**Exercise prompt:** Once the line with "<li>UMSI</li>" is found in the data, output it and each following line exactly, up to and including the line with "An editor plug-in", and nothing before or after.

· · · · · · ·

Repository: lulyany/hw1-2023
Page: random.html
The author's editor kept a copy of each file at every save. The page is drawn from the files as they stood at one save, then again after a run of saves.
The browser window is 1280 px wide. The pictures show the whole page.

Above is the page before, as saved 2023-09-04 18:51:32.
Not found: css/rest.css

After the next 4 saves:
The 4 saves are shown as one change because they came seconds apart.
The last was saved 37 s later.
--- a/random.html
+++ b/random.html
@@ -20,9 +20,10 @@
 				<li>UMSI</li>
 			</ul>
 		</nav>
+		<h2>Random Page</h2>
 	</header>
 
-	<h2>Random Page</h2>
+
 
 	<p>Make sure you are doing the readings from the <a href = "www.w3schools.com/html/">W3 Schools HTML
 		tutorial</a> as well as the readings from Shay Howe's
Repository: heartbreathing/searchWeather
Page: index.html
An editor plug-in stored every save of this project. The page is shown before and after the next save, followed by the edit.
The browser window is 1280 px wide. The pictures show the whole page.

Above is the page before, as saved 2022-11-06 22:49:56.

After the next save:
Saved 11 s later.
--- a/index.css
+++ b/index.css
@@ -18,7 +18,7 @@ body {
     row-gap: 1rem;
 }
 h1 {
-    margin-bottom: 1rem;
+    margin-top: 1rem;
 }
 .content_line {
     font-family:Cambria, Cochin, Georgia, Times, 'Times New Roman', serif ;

· · · · · · ·

**Task result:**
 				<li>UMSI</li>
 			</ul>
 		</nav>
+		<h2>Random Page</h2>
 	</header>
 
-	<h2>Random Page</h2>
+
 
 	<p>Make sure you are doing the readings from the <a href = "www.w3schools.com/html/">W3 Schools HTML
 		tutorial</a> as well as the readings from Shay Howe's
Repository: heartbreathing/searchWeather
Page: index.html
An editor plug-in stored every save of this project. The page is shown before and after the next save, followed by the edit.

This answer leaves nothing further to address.